An acceptable response holds only the line containing "E[Judge and difficulty]" and every line after it to the end of the records, each reproduced exactly.

- Provided entries -
◆ ◆ ◆ ◆ ◆
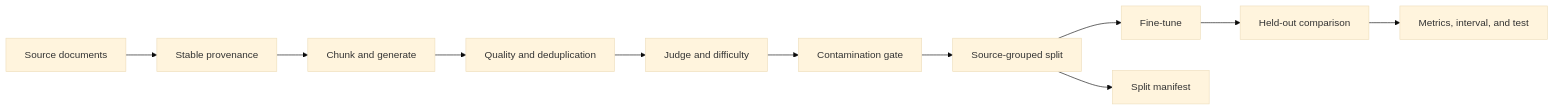
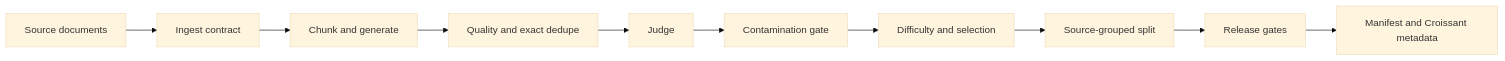
Before and after one commit to pugalenthi0928/training-data-factory: the diagram in README.md, drawn with Mermaid (base theme). The commit also changed other lines of this file and 16 other files, not shown here.

````diff
--- a/README.md
+++ b/README.md
@@ -38,13 +40,12 @@
 ```mermaid
 flowchart LR
-    A[Source documents] --> B[Stable provenance]
+    A[Source documents] --> B[Ingest contract]
     B --> C[Chunk and generate]
-    C --> D[Quality and deduplication]
-    D --> E[Judge and difficulty]
+    C --> D[Quality and exact dedupe]
+    D --> E[Judge]
     E --> F[Contamination gate]
-    F --> G[Source-grouped split]
-    G --> H[Fine-tune]
-    H --> I[Held-out comparison]
-    G --> J[Split manifest]
-    I --> K[Metrics, interval, and test]
+    F --> G[Difficulty and selection]
+    G --> H[Source-grouped split]
+    H --> I[Release gates]
+    I --> J[Manifest and Croissant metadata]
 ```
````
◆ ◆ ◆ ◆ ◆
- Your solution -
-    D --> E[Judge and difficulty]
+    C --> D[Quality and exact dedupe]
+    D --> E[Judge]
     E --> F[Contamination gate]
-    F --> G[Source-grouped split]
-    G --> H[Fine-tune]
-    H --> I[Held-out comparison]
-    G --> J[Split manifest]
-    I --> K[Metrics, interval, and test]
+    F --> G[Difficulty and selection]
+    G --> H[Source-grouped split]
+    H --> I[Release gates]
+    I --> J[Manifest and Croissant metadata]
 ```
````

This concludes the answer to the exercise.